● **What the exercise asks**: Keep the images out and set the listing below down word for word.

● **The data**:
———

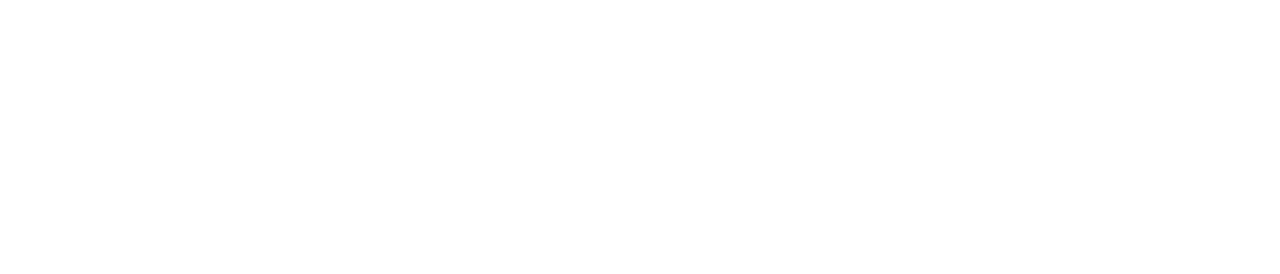
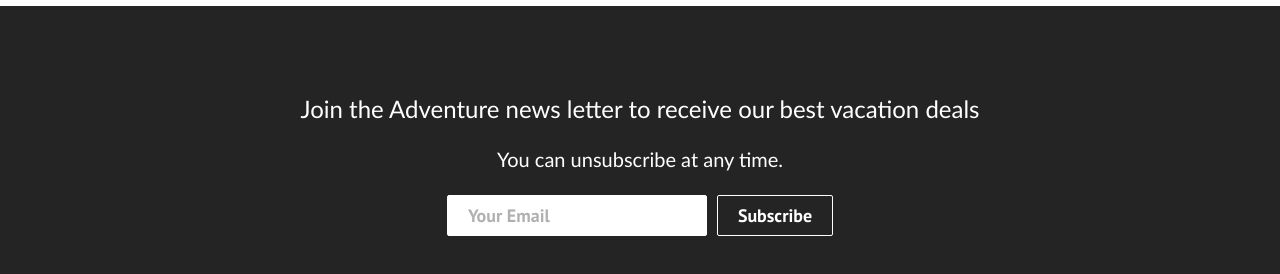
Before and after one commit to samir321-pixel/Travel-Website--React-JS, a React (Create React App) app in the folder travel-react-app/: page / in a window 1280 px wide. Shown: the part 1919-2193 px from the top of the page. Before the commit the page ends 1925 px from the top, so only its background shows below. Built offline with nearby package versions, Linux system fonts and the light colour scheme.

Commit message:
--Footer Added

```diff
--- /dev/null
+++ b/travel-react-app/src/components/Footer.css
@@ -0,0 +1,163 @@
+.footer-container {
+    background-color: #242424;
+    padding: 4rem 0 2rem 0;
+    display: flex;
+    flex-direction: column;
+    justify-content: center;
+    align-items: center;
+  }
+
+  .footer-subscription {
+    display: flex;
+    flex-direction: column;
+    justify-content: center;
+    align-items: center;
+    text-align: center;
+
+    margin-bottom: 24px;
+    padding: 24px;
+    color: #fff;
+  }
+
+  .footer-subscription > p {
+    font-family: 'Trebuchet MS', 'Lucida Sans Unicode', 'Lucida Grande',
+      'Lucida Sans', Arial, sans-serif;
+  }
+
+  .footer-subscription-heading {
+    margin-bottom: 24px;
+    font-size: 24px;
+  }
+
+  .footer-subscription-text {
+    margin-bottom: 24px;
+    font-size: 20px;
+  }
+
+  .footer-input {
+    padding: 8px 20px;
+    border-radius: 2px;
+    margin-right: 10px;
+    outline: none;
+    border: none;
+    font-size: 18px;
+    margin-bottom: 16px;
+    border: 1px solid #fff;
+  }
+
+  .footer-links {
+    width: 100%;
+    max-width: 1000px;
+    display: flex;
+    justify-content: center;
+  }
+
+  .footer-link-wrapper {
+    display: flex;
+  }
+
+  .footer-link-items {
+    display: flex;
+    flex-direction: column;
+    align-items: flex-start;
+    margin: 16px;
+    text-align: left;
+    width: 160px;
+    box-sizing: border-box;
+  }
+
+  .footer-link-items h2 {
+    margin-bottom: 16px;
+  }
+
+  .footer-link-items > h2 {
+    color: #fff;
+  }
+
+  .footer-link-items a {
+    color: #fff;
+    text-decoration: none;
+    margin-bottom: 0.5rem;
+  }
+
+  .footer-link-items a:hover {
+    color: #e9e9e9;
+    transition: 0.3s ease-out;
+  }
+
+  .footer-email-form h2 {
+    margin-bottom: 2rem;
+  }
+
+  .footer-input::placeholder {
+    color: #b1b1b1;
+  }
+
+  /* Social Icons */
+  .social-icon-link {
+    color: #fff;
+    font-size: 24px;
+  }
+
+  .social-media {
+    max-width: 1000px;
+    width: 100%;
+  }
+
+  .social-media-wrap {
+    display: flex;
+    justify-content: space-between;
+    align-items: center;
+    width: 90%;
+    max-width: 1000px;
+    margin: 40px auto 0 auto;
+  }
+
+  .social-icons {
+    display: flex;
+    justify-content: space-between;
+    align-items: center;
+    width: 240px;
+  }
+
+  .social-logo {
+    color: #fff;
+    justify-self: start;
+    margin-left: 20px;
+    cursor: pointer;
+    text-decoration: none;
+    font-size: 2rem;
+    display: flex;
+    align-items: center;
+    margin-bottom: 16px;
+  }
+
+  .website-rights {
+    color: #fff;
+    margin-bottom: 16px;
+  }
+
+  @media screen and (max-width: 820px) {
+    .footer-links {
+      padding-top: 2rem;
+    }
+
+    .footer-input {
+      width: 100%;
+    }
+
+    .btn {
+      width: 100%;
+    }
+
+    .footer-link-wrapper {
+      flex-direction: column;
+    }
+
+    .social-media-wrap {
+      flex-direction: column;
+    }
+  }
+
+  @media screen and (max-width: 768px) {
+  }
--- /dev/null
+++ b/travel-react-app/src/components/Footer.js
@@ -0,0 +1,33 @@
+import React from 'react'
+import { Button } from './Button'
+import './Footer.css';
+function Footer() {
+    return (
+        <div className='footer-container'>
+            <section className="footer-subscription">
+                <p className="footer-subscription-heading">
+                    Join the Adventure news letter to receive our best vacation deals
+                </p>
+                <p className='footer-subscription-text'>
+                    You can unsubscribe at any time.
+                </p>
+                <div className='input-areas'>
+                    <form>
+                        <input
+                        type="email"
+                        name='email'
+                        placeholder='Your Email'
+                        className="footer-input" />
+                        <Button
+                        buttonStyle="btn--outline">
+                            Subscribe
+                        </Button>
+                    </form>
+                </div>
+            </section>
+
+        </div>
+    )
+}
+
+export default Footer
--- a/travel-react-app/src/components/pages/Home.js
+++ b/travel-react-app/src/components/pages/Home.js
@@ -1,6 +1,7 @@
 import React from 'react';
 import '../../App.css'
 import Cards from '../Cards';
+import Footer from '../Footer';
 import HeroSection from '../HeroSection'
 
 function Home(){
@@ -8,6 +9,7 @@
         <>
         <HeroSection/>
         <Cards/>
+        <Footer/>
         </>
     )
 }
```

———

● **Answer to the exercise**:
Before and after one commit to samir321-pixel/Travel-Website--React-JS, a React (Create React App) app in the folder travel-react-app/: page / in a window 1280 px wide. Shown: the part 1919-2193 px from the top of the page. Before the commit the page ends 1925 px from the top, so only its background shows below. Built offline with nearby package versions, Linux system fonts and the light colour scheme.

Commit message:
--Footer Added

```diff
--- /dev/null
+++ b/travel-react-app/src/components/Footer.css
@@ -0,0 +1,163 @@
+.footer-container {
+    background-color: #242424;
+    padding: 4rem 0 2rem 0;
+    display: flex;
+    flex-direction: column;
+    justify-content: center;
+    align-items: center;
+  }
+
+  .footer-subscription {
+    display: flex;
+    flex-direction: column;
+    justify-content: center;
+    align-items: center;
+    text-align: center;
+
+    margin-bottom: 24px;
+    padding: 24px;
+    color: #fff;
+  }
+
+  .footer-subscription > p {
+    font-family: 'Trebuchet MS', 'Lucida Sans Unicode', 'Lucida Grande',
+      'Lucida Sans', Arial, sans-serif;
+  }
+
+  .footer-subscription-heading {
+    margin-bottom: 24px;
+    font-size: 24px;
+  }
+
+  .footer-subscription-text {
+    margin-bottom: 24px;
+    font-size: 20px;
+  }
+
+  .footer-input {
+    padding: 8px 20px;
+    border-radius: 2px;
+    margin-right: 10px;
+    outline: none;
+    border: none;
+    font-size: 18px;
+    margin-bottom: 16px;
+    border: 1px solid #fff;
+  }
+
+  .footer-links {
+    width: 100%;
+    max-width: 1000px;
+    display: flex;
+    justify-content: center;
+  }
+
+  .footer-link-wrapper {
+    display: flex;
+  }
+
+  .footer-link-items {
+    display: flex;
+    flex-direction: column;
+    align-items: flex-start;
+    margin: 16px;
+    text-align: left;
+    width: 160px;
+    box-sizing: border-box;
+  }
+
+  .footer-link-items h2 {
+    margin-bottom: 16px;
+  }
+
+  .footer-link-items > h2 {
+    color: #fff;
+  }
+
+  .footer-link-items a {
+    color: #fff;
+    text-decoration: none;
+    margin-bottom: 0.5rem;
+  }
+
+  .footer-link-items a:hover {
+    color: #e9e9e9;
+    transition: 0.3s ease-out;
+  }
+
+  .footer-email-form h2 {
+    margin-bottom: 2rem;
+  }
+
+  .footer-input::placeholder {
+    color: #b1b1b1;
+  }
+
+  /* Social Icons */
+  .social-icon-link {
+    color: #fff;
+    font-size: 24px;
+  }
+
+  .social-media {
+    max-width: 1000px;
+    width: 100%;
+  }
+
+  .social-media-wrap {
+    display: flex;
+    justify-content: space-between;
+    align-items: center;
+    width: 90%;
+    max-width: 1000px;
+    margin: 40px auto 0 auto;
+  }
+
+  .social-icons {
+    display: flex;
+    justify-content: space-between;
+    align-items: center;
+    width: 240px;
+  }
+
+  .social-logo {
+    color: #fff;
+    justify-self: start;
+    margin-left: 20px;
+    cursor: pointer;
+    text-decoration: none;
+    font-size: 2rem;
+    display: flex;
+    align-items: center;
+    margin-bottom: 16px;
+  }
+
+  .website-rights {
+    color: #fff;
+    margin-bottom: 16px;
+  }
+
+  @media screen and (max-width: 820px) {
+    .footer-links {
+      padding-top: 2rem;
+    }
+
+    .footer-input {
+      width: 100%;
+    }
+
+    .btn {
+      width: 100%;
+    }
+
+    .footer-link-wrapper {
+      flex-direction: column;
+    }
+
+    .social-media-wrap {
+      flex-direction: column;
+    }
+  }
+
+  @media screen and (max-width: 768px) {
+  }
--- /dev/null
+++ b/travel-react-app/src/components/Footer.js
@@ -0,0 +1,33 @@
+import React from 'react'
+import { Button } from './Button'
+import './Footer.css';
+function Footer() {
+    return (
+        <div className='footer-container'>
+            <section className="footer-subscription">
+                <p className="footer-subscription-heading">
+                    Join the Adventure news letter to receive our best vacation deals
+                </p>
+                <p className='footer-subscription-text'>
+                    You can unsubscribe at any time.
+                </p>
+                <div className='input-areas'>
+                    <form>
+                        <input
+                        type="email"
+                        name='email'
+                        placeholder='Your Email'
+                        className="footer-input" />
+                        <Button
+                        buttonStyle="btn--outline">
+                            Subscribe
+                        </Button>
+                    </form>
+                </div>
+            </section>
+
+        </div>
+    )
+}
+
+export default Footer
--- a/travel-react-app/src/components/pages/Home.js
+++ b/travel-react-app/src/components/pages/Home.js
@@ -1,6 +1,7 @@
 import React from 'react';
 import '../../App.css'
 import Cards from '../Cards';
+import Footer from '../Footer';
 import HeroSection from '../HeroSection'
 
 function Home(){
@@ -8,6 +9,7 @@
         <>
         <HeroSection/>
         <Cards/>
+        <Footer/>
         </>
     )
 }
```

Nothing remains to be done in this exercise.